PROBLEM DESCRIPTION: Your reply must contain exactly the lines running from the one with "of transactions |" to the last line of the entries below, both included, and no other lines.
■ ■ ■ ■ ■ ■ ■
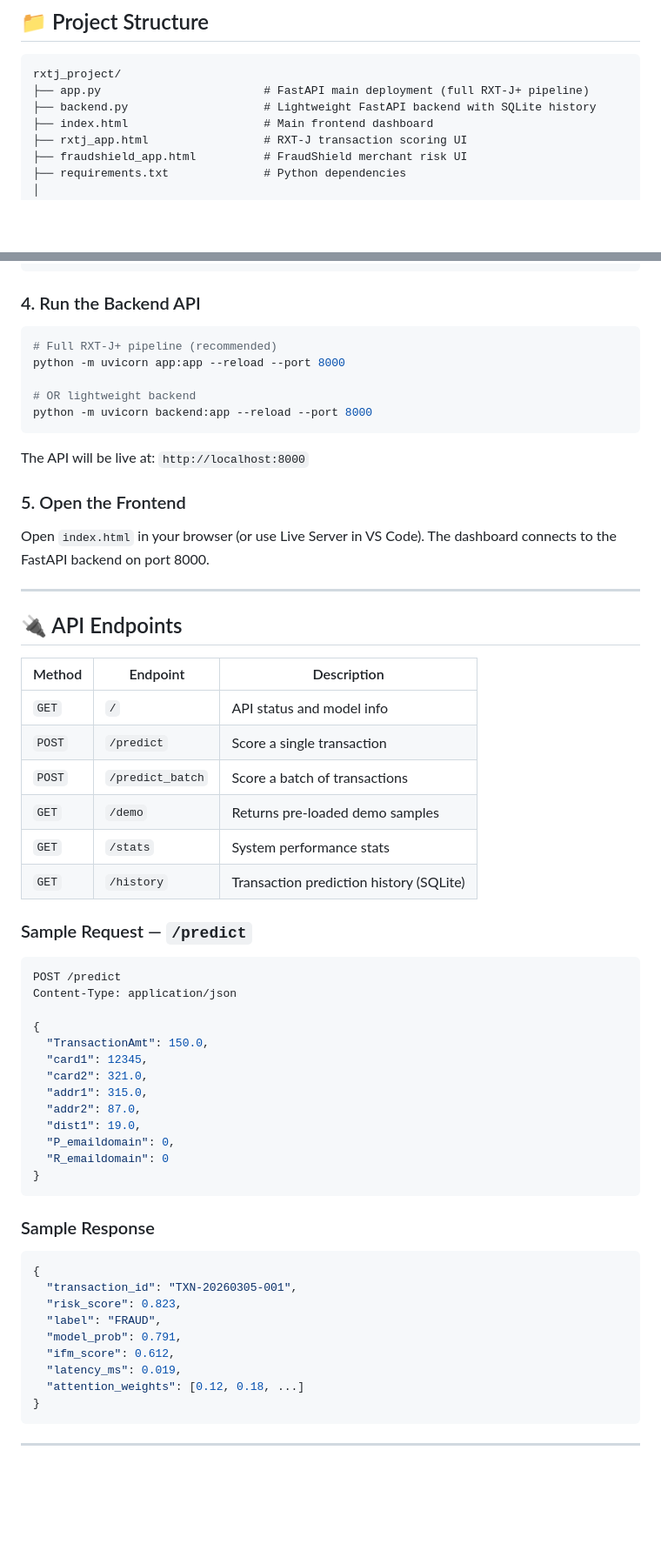
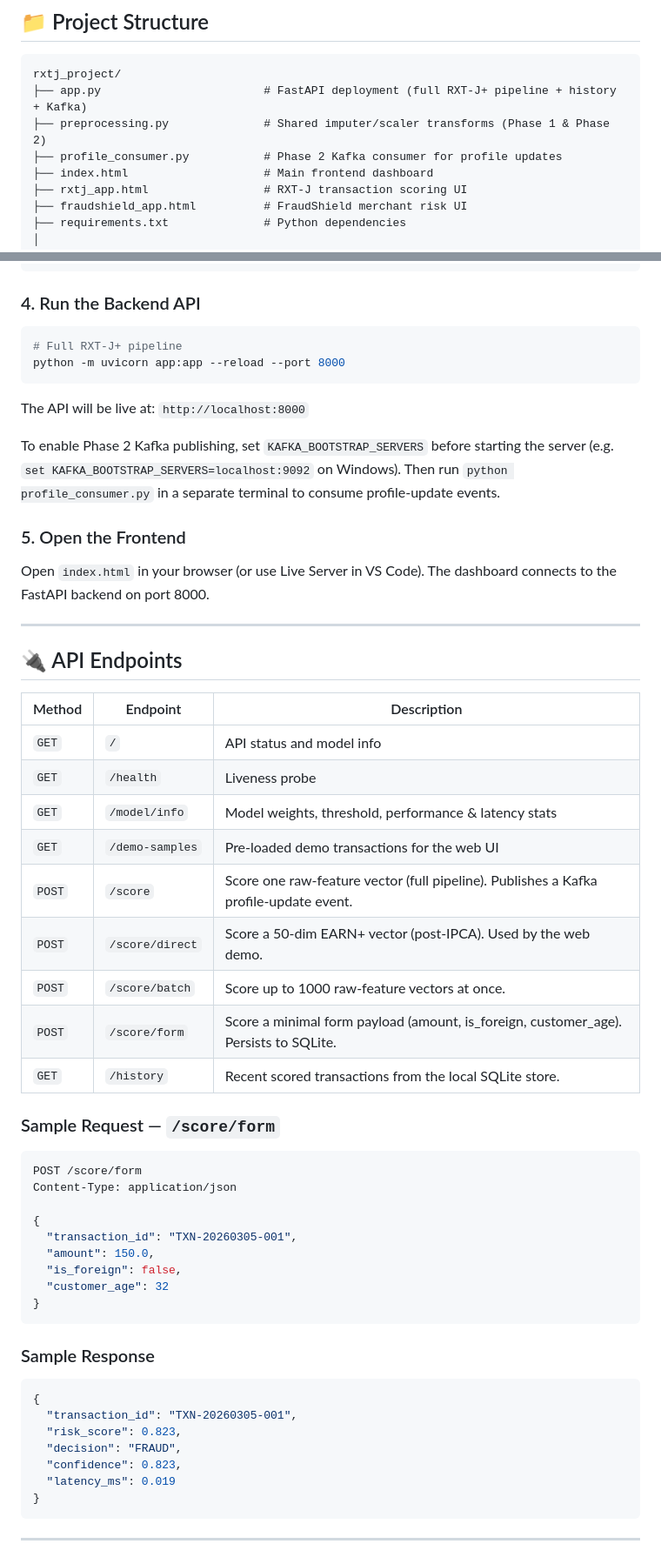
Before and after one commit to swetha-006/rxtj-fraud-detection, a Markdown page: README.md, 2 parts joined by grey strips. Shown at 87% size. GitHub-like rendering; blank space fills up the shorter version.

Commit message:
complete mode
Updated project overview and API endpoints in README.

````diff
--- a/README.md
+++ b/README.md
@@ -71,8 +81,9 @@ The model also incorporates:
 
 ```
 rxtj_project/
-├── app.py                        # FastAPI main deployment (full RXT-J+ pipeline)
-├── backend.py                    # Lightweight FastAPI backend with SQLite history
+├── app.py                        # FastAPI deployment (full RXT-J+ pipeline + history + Kafka)
+├── preprocessing.py              # Shared imputer/scaler transforms (Phase 1 & Phase 2)
+├── profile_consumer.py           # Phase 2 Kafka consumer for profile updates
 ├── index.html                    # Main frontend dashboard
 ├── rxtj_app.html                 # RXT-J transaction scoring UI
 ├── fraudshield_app.html          # FraudShield merchant risk UI
@@ -149,14 +160,15 @@ pip install -r requirements.txt
 ### 4. Run the Backend API
 
 ```bash
-# Full RXT-J+ pipeline (recommended)
+# Full RXT-J+ pipeline
 python -m uvicorn app:app --reload --port 8000
-
-# OR lightweight backend
-python -m uvicorn backend:app --reload --port 8000
 ```
 
 The API will be live at: `http://localhost:8000`
+
+To enable Phase 2 Kafka publishing, set `KAFKA_BOOTSTRAP_SERVERS` before starting the server
+(e.g. `set KAFKA_BOOTSTRAP_SERVERS=localhost:9092` on Windows). Then run
+`python profile_consumer.py` in a separate terminal to consume profile-update events.
 
 ### 5. Open the Frontend
 
@@ -166,30 +178,29 @@ Open `index.html` in your browser (or use Live Server in VS Code). The dashboard
 
 ## 🔌 API Endpoints
 
-| Method | Endpoint | Description |
-|--------|----------|-------------|
-| `GET` | `/` | API status and model info |
-| `POST` | `/predict` | Score a single transaction |
-| `POST` | `/predict_batch` | Score a batch of transactions |
-| `GET` | `/demo` | Returns pre-loaded demo samples |
-| `GET` | `/stats` | System performance stats |
-| `GET` | `/history` | Transaction prediction history (SQLite) |
+| Method | Endpoint        | Description |
+|--------|-----------------|-------------|
+| `GET`  | `/`             | API status and model info |
+| `GET`  | `/health`       | Liveness probe |
+| `GET`  | `/model/info`   | Model weights, threshold, performance & latency stats |
+| `GET`  | `/demo-samples` | Pre-loaded demo transactions for the web UI |
+| `POST` | `/score`        | Score one raw-feature vector (full pipeline). Publishes a Kafka profile-update event. |
+| `POST` | `/score/direct` | Score a 50-dim EARN+ vector (post-IPCA). Used by the web demo. |
+| `POST` | `/score/batch`  | Score up to 1000 raw-feature vectors at once. |
+| `POST` | `/score/form`   | Score a minimal form payload (amount, is_foreign, customer_age). Persists to SQLite. |
+| `GET`  | `/history`      | Recent scored transactions from the local SQLite store. |
 
-### Sample Request — `/predict`
+### Sample Request — `/score/form`
 
 ```json
-POST /predict
+POST /score/form
 Content-Type: application/json
 
 {
-  "TransactionAmt": 150.0,
-  "card1": 12345,
-  "card2": 321.0,
-  "addr1": 315.0,
-  "addr2": 87.0,
-  "dist1": 19.0,
-  "P_emaildomain": 0,
-  "R_emaildomain": 0
+  "transaction_id": "TXN-20260305-001",
+  "amount": 150.0,
+  "is_foreign": false,
+  "customer_age": 32
 }
 ```
 
@@ -199,11 +210,9 @@ Content-Type: application/json
 {
   "transaction_id": "TXN-20260305-001",
   "risk_score": 0.823,
-  "label": "FRAUD",
-  "model_prob": 0.791,
-  "ifm_score": 0.612,
-  "latency_ms": 0.019,
-  "attention_weights": [0.12, 0.18, ...]
+  "decision": "FRAUD",
+  "confidence": 0.823,
+  "latency_ms": 0.019
 }
 ```
 
````
Also changed, not shown: other parts of README.md (+13 -3 lines).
■ ■ ■ ■ ■ ■ ■
ANSWER SECTION:
-| `POST` | `/predict_batch` | Score a batch of transactions |
-| `GET` | `/demo` | Returns pre-loaded demo samples |
-| `GET` | `/stats` | System performance stats |
-| `GET` | `/history` | Transaction prediction history (SQLite) |
+| Method | Endpoint        | Description |
+|--------|-----------------|-------------|
+| `GET`  | `/`             | API status and model info |
+| `GET`  | `/health`       | Liveness probe |
+| `GET`  | `/model/info`   | Model weights, threshold, performance & latency stats |
+| `GET`  | `/demo-samples` | Pre-loaded demo transactions for the web UI |
+| `POST` | `/score`        | Score one raw-feature vector (full pipeline). Publishes a Kafka profile-update event. |
+| `POST` | `/score/direct` | Score a 50-dim EARN+ vector (post-IPCA). Used by the web demo. |
+| `POST` | `/score/batch`  | Score up to 1000 raw-feature vectors at once. |
+| `POST` | `/score/form`   | Score a minimal form payload (amount, is_foreign, customer_age). Persists to SQLite. |
+| `GET`  | `/history`      | Recent scored transactions from the local SQLite store. |
 
-### Sample Request — `/predict`
+### Sample Request — `/score/form`
 
 ```json
-POST /predict
+POST /score/form
 Content-Type: application/json
 
 {
-  "TransactionAmt": 150.0,
-  "card1": 12345,
-  "card2": 321.0,
-  "addr1": 315.0,
-  "addr2": 87.0,
-  "dist1": 19.0,
-  "P_emaildomain": 0,
-  "R_emaildomain": 0
+  "transaction_id": "TXN-20260305-001",
+  "amount": 150.0,
+  "is_foreign": false,
+  "customer_age": 32
 }
 ```
 
@@ -199,11 +210,9 @@ Content-Type: application/json
 {
   "transaction_id": "TXN-20260305-001",
   "risk_score": 0.823,
-  "label": "FRAUD",
-  "model_prob": 0.791,
-  "ifm_score": 0.612,
-  "latency_ms": 0.019,
-  "attention_weights": [0.12, 0.18, ...]
+  "decision": "FRAUD",
+  "confidence": 0.823,
+  "latency_ms": 0.019
 }
 ```
 
````
Also changed, not shown: other parts of README.md (+13 -3 lines).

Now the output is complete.